ENG 571 Theory of Energy & Sustainable Engineering
Credit: 3 OR 4 hours.
Mathematical, scientific, engineering, and economic bases needed to analyze sustainable energy systems and civil infrastructure. Evaluation of current practice and future development of (i) energy extraction and conversion processes from geological, biological, and non-biological resources; (ii) energy usage for transportation, in residential and commercial buildings, and by industry.

ENG 572 Professional Practicum
Credit: 1 - 8 hours
Internship or equivalent experience as it relates to the student's field of study. Student will complete a comprehensive written report, develop a website, and/or give an oral presentation that relates to his/her internship experience. This course is to be taken in conjunction with an internship if a student wants to get credit for the experience. Prior to registering for this course, student must receive instructor approval.  

ENG 573 Capstone Project
Credit: 4 hours.
Design project pertinent to student’s field of study. Student will complete a comprehensive written report, develop a website, and/or give an oral presentation that relates to his/her project.  Prior to registering for this course, student must receive approval from industry partner, as well as instructor approval.  

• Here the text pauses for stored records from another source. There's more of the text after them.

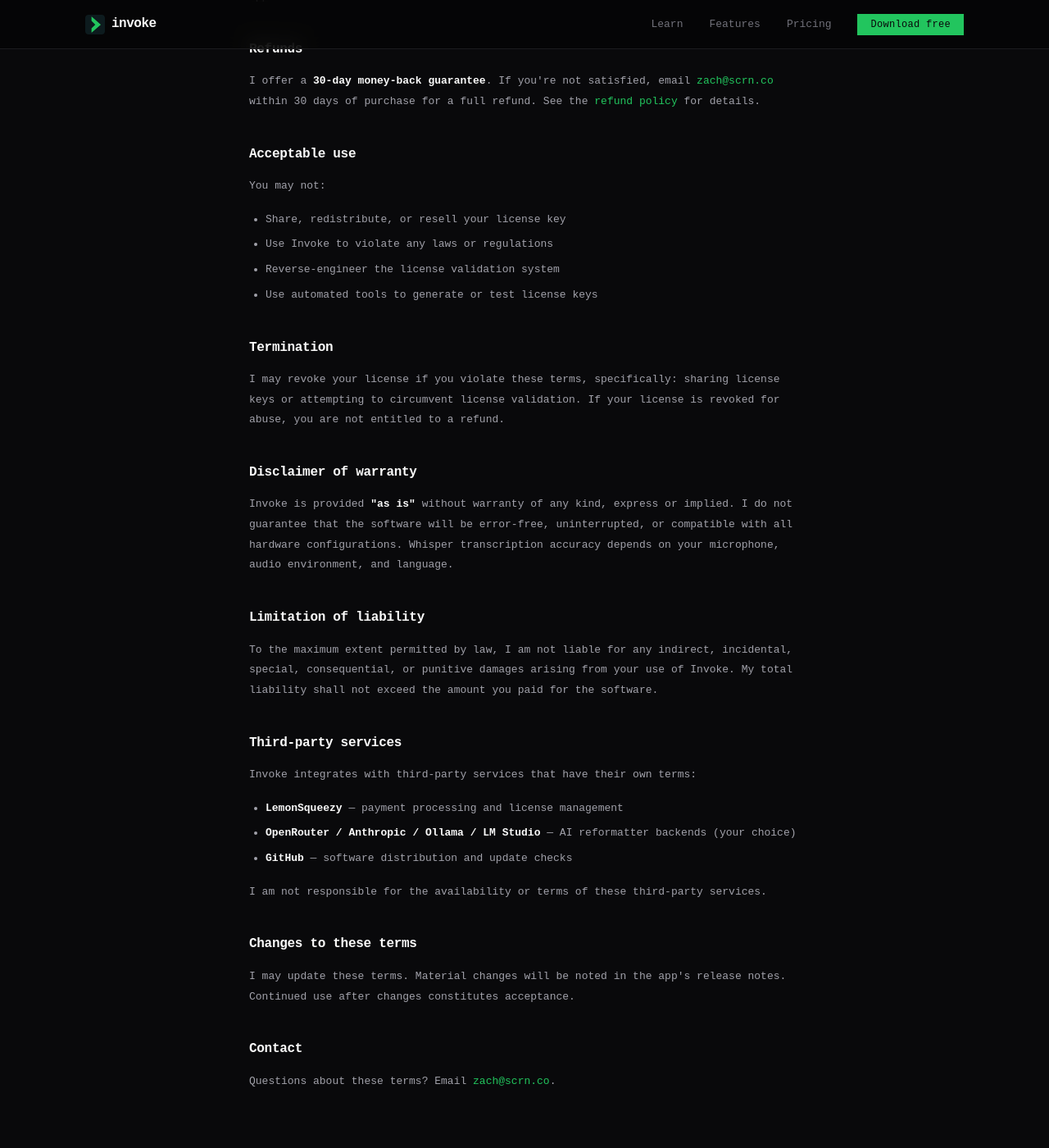
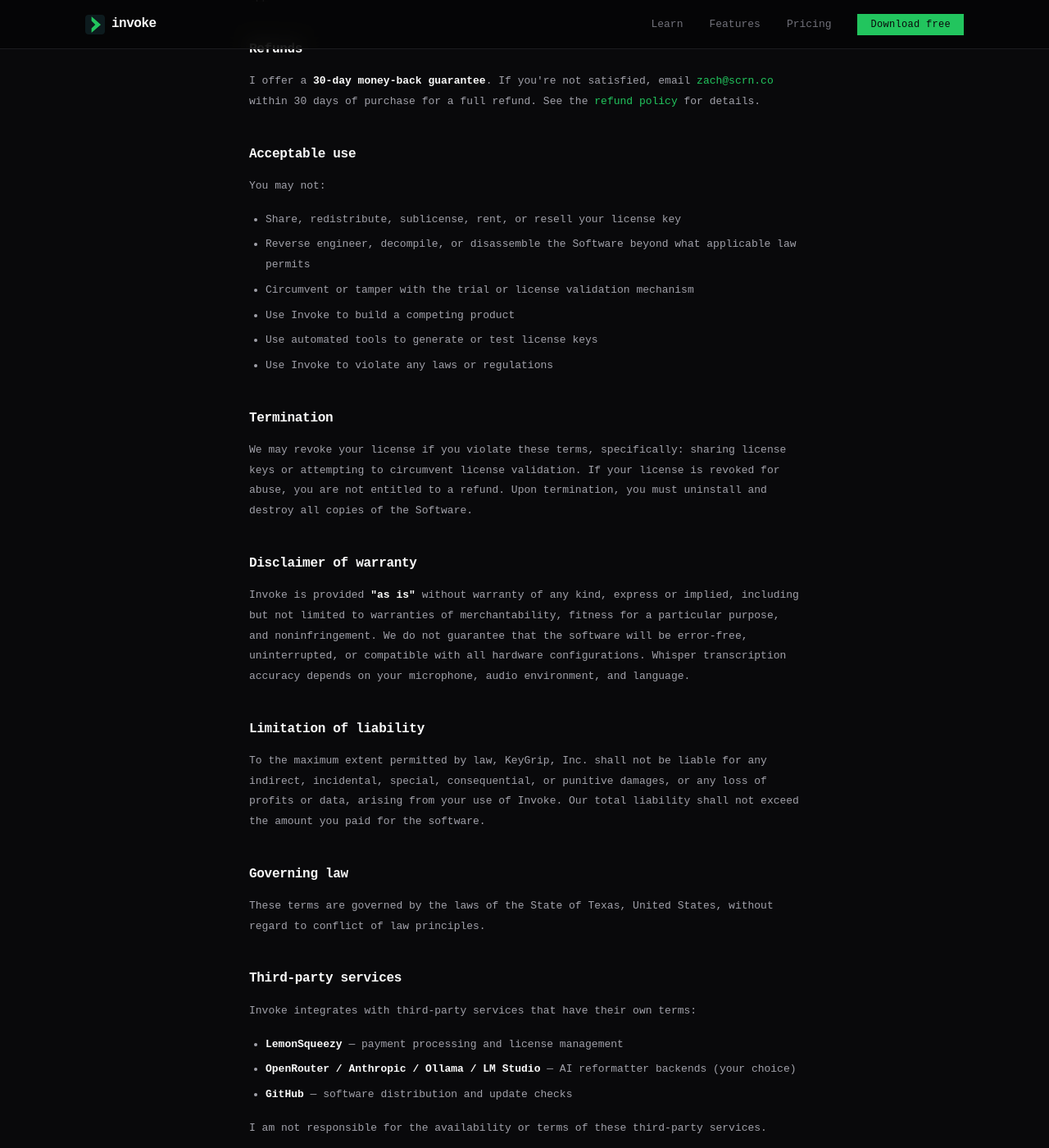
Before and after one commit to zmroth/getinvoke.dev, a Jekyll site: the page built from terms/index.html, in a window 1280 px wide and 1400 px high, scrolled down 876 px. Shown: the whole window at 82% size. Built offline with Jekyll 4.4.1, drawn with Linux system fonts in a browser that asks for light colours; some of the changed text lies outside the part shown.

Commit message:
update: privacy policy and terms for v0.10.3 launch
Privacy:
- Entity changed to KeyGrip, Inc.
- Added Privacy Mode mention
- Added LM Studio as separate backend option
- Added local data storage paths section (Windows/Mac/Linux)
- Added crash.log documentation
- Added machine ID mention to license validation
- Updated contact to support@getinvoke.dev

Terms:
- Entity changed to KeyGrip, Inc.
- Expanded acceptable use restrictions (matches EULA.md)
- Added governing law (Texas)
- Strengthened warranty disclaimer language
- Updated contact to support@getinvoke.dev

Co-Authored-By: Claude Opus 4.6 (1M context) <noreply@anthropic.com>

```diff
--- a/terms/index.html
+++ b/terms/index.html
@@ -107,10 +107,10 @@ footer .container { max-width: 1120px; margin: 0 auto; padding: 0 24px; display:
 <div class="legal">
   <div class="legal-label">Legal</div>
   <h1 class="legal-title">Terms of Service</h1>
-  <p class="legal-updated">Last updated: March 13, 2026</p>
+  <p class="legal-updated">Last updated: April 1, 2026</p>
 
   <div class="legal-body">
-    <p>These terms govern your use of the Invoke desktop application and the getinvoke.dev website, operated by Zach Roth ("I", "me"). By purchasing, downloading, or using Invoke, you agree to these terms.</p>
+    <p>These terms govern your use of the Invoke desktop application and the getinvoke.dev website, operated by KeyGrip, Inc. ("we", "us"). By purchasing, downloading, or using Invoke, you agree to these terms.</p>
 
     <h2>License grant</h2>
     <p>When you purchase Invoke, you receive a <strong>perpetual, non-exclusive, non-transferable</strong> license to use the software on one machine at a time. Your license key activates on a single device. To move to a new machine, deactivate your current installation first.</p>
@@ -131,20 +131,25 @@ footer .container { max-width: 1120px; margin: 0 auto; padding: 0 24px; display:
     <h2>Acceptable use</h2>
     <p>You may not:</p>
     <ul>
-      <li>Share, redistribute, or resell your license key</li>
+      <li>Share, redistribute, sublicense, rent, or resell your license key</li>
+      <li>Reverse engineer, decompile, or disassemble the Software beyond what applicable law permits</li>
+      <li>Circumvent or tamper with the trial or license validation mechanism</li>
+      <li>Use Invoke to build a competing product</li>
+      <li>Use automated tools to generate or test license keys</li>
       <li>Use Invoke to violate any laws or regulations</li>
-      <li>Reverse-engineer the license validation system</li>
-      <li>Use automated tools to generate or test license keys</li>
     </ul>
 
     <h2>Termination</h2>
-    <p>I may revoke your license if you violate these terms, specifically: sharing license keys or attempting to circumvent license validation. If your license is revoked for abuse, you are not entitled to a refund.</p>
+    <p>We may revoke your license if you violate these terms, specifically: sharing license keys or attempting to circumvent license validation. If your license is revoked for abuse, you are not entitled to a refund. Upon termination, you must uninstall and destroy all copies of the Software.</p>
 
     <h2>Disclaimer of warranty</h2>
-    <p>Invoke is provided <strong>"as is"</strong> without warranty of any kind, express or implied. I do not guarantee that the software will be error-free, uninterrupted, or compatible with all hardware configurations. Whisper transcription accuracy depends on your microphone, audio environment, and language.</p>
+    <p>Invoke is provided <strong>"as is"</strong> without warranty of any kind, express or implied, including but not limited to warranties of merchantability, fitness for a particular purpose, and noninfringement. We do not guarantee that the software will be error-free, uninterrupted, or compatible with all hardware configurations. Whisper transcription accuracy depends on your microphone, audio environment, and language.</p>
 
     <h2>Limitation of liability</h2>
-    <p>To the maximum extent permitted by law, I am not liable for any indirect, incidental, special, consequential, or punitive damages arising from your use of Invoke. My total liability shall not exceed the amount you paid for the software.</p>
+    <p>To the maximum extent permitted by law, KeyGrip, Inc. shall not be liable for any indirect, incidental, special, consequential, or punitive damages, or any loss of profits or data, arising from your use of Invoke. Our total liability shall not exceed the amount you paid for the software.</p>
+
+    <h2>Governing law</h2>
+    <p>These terms are governed by the laws of the State of Texas, United States, without regard to conflict of law principles.</p>
 
     <h2>Third-party services</h2>
     <p>Invoke integrates with third-party services that have their own terms:</p>
@@ -156,10 +161,10 @@ footer .container { max-width: 1120px; margin: 0 auto; padding: 0 24px; display:
     <p>I am not responsible for the availability or terms of these third-party services.</p>
 
     <h2>Changes to these terms</h2>
-    <p>I may update these terms. Material changes will be noted in the app's release notes. Continued use after changes constitutes acceptance.</p>
+    <p>We may update these terms for future versions of the Software. Material changes will be noted in the app's release notes. Continued use of updated versions constitutes acceptance. Your current version remains governed by the terms in effect when you obtained it.</p>
 
     <h2>Contact</h2>
-    <p>Questions about these terms? Email <a href="mailto:zach@scrn.co">zach@scrn.co</a>.</p>
+    <p>Questions about these terms? Email <a href="mailto:support@getinvoke.dev">support@getinvoke.dev</a>.</p>
   </div>
 </div>
 
```
Also changed, not shown: privacy/index.html (+19 -8 lines).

ME 598 Fun with Mechanics
Credit: 4 hours (this course must be taken as a two semester, Fall/Spring sequence). 
This course is being offered to give graduate students an opportunity to participate in a creative design project course that is of a competitive nature. In the first semester ( 2 credit hours ) small student teams of 3 - 5 persons will design a device to meet the specified technical requirements of the competition and provide an engineering analysis that shows that their design is likely to be successful. The device will be fabricated in the second semester ( 2 credit hours). This course has no lectures or exams, grades are based solely on the project.

TE 461 Technology Entrepreneurship
Credit: 3 hours.
Critical factors affecting technology-based ventures: opportunity assessment; the entrepreneurial process; founders and team building; preparation of a business plan including market research, marketing and sales, finance, and manufacturing considerations.

TE 466 High-Tech Venture Marketing
Credit:  2 hours.
Cornerstone marketing concepts for innovators and engineers to enable analysis of products and technologies from a marketing perspective: engineering product development and adoption life cycle; objectives and strategies; marketing management; communication skills; sales process and tactics; special considerations for new high-tech engineering products and innovations.

TE 565 Technol Innovation & Strategy
Credit: 2 hours.
Concepts and frameworks for analyzing how firms can create, commercialize and capture value from technology-based products and services. Business, commercialization, and management aspects of technology. Emphasis on reasons that existing firms or startups which have successfully commercialized products or services fail to sustain their success as technology changes and evolves.

TE 566 Finance for Engineering Management
Credit: 2 hours.
Cornerstone financial concepts for engineering management to enable analysis of engineering projects from a financial perspective: income statements; the balance sheet; cash flow statements; corporate organization; the time value of money; net present value; discounted cash flow analysis; portfolio theory.

IE 430 Economic Foundation of Quality Systems
Credit: 3 OR 4 hours.
Total quality systems for planning, developing, and manufacturing world-class products. Economic foundations of total quality. Product value, cost, pricing, environmental quality, activity-based costing, design for assembly, organization structure, lead time, innovation, Taguchi methods, simulation-based significance testing, Strategic Quality Deployment, statistical process control, and conjoint analysis.

IE 431 Quality Engineering
Credit: 3 hours.
Quality Engineering principles and the Six Sigma Define-Measure-Analyze-Improve-Control (DMAIC) process. Application of concepts and methods of statistical process control, designed experiments, and measurement systems analysis to cases of quality and productivity improvement; application of the fundamentals of quality engineering and the Six Sigma to areas of produce development, service enterprise, and manufacturing processes.

Students may choose from other graduate-level leadership, entrepreneurship, or business-related courses. The Technology Entrepreneur Center (TEC) offers two graduate-level certificates (“Business Management for Engineers” and “Strategic Technology Management”) and a Graduate Concentration in Entrepreneurship and Innovation. Applicable courses can be found at https://tec.illinois.edu/academics/certificates and https://tec.illinois.edu/academics/graduate-concentration.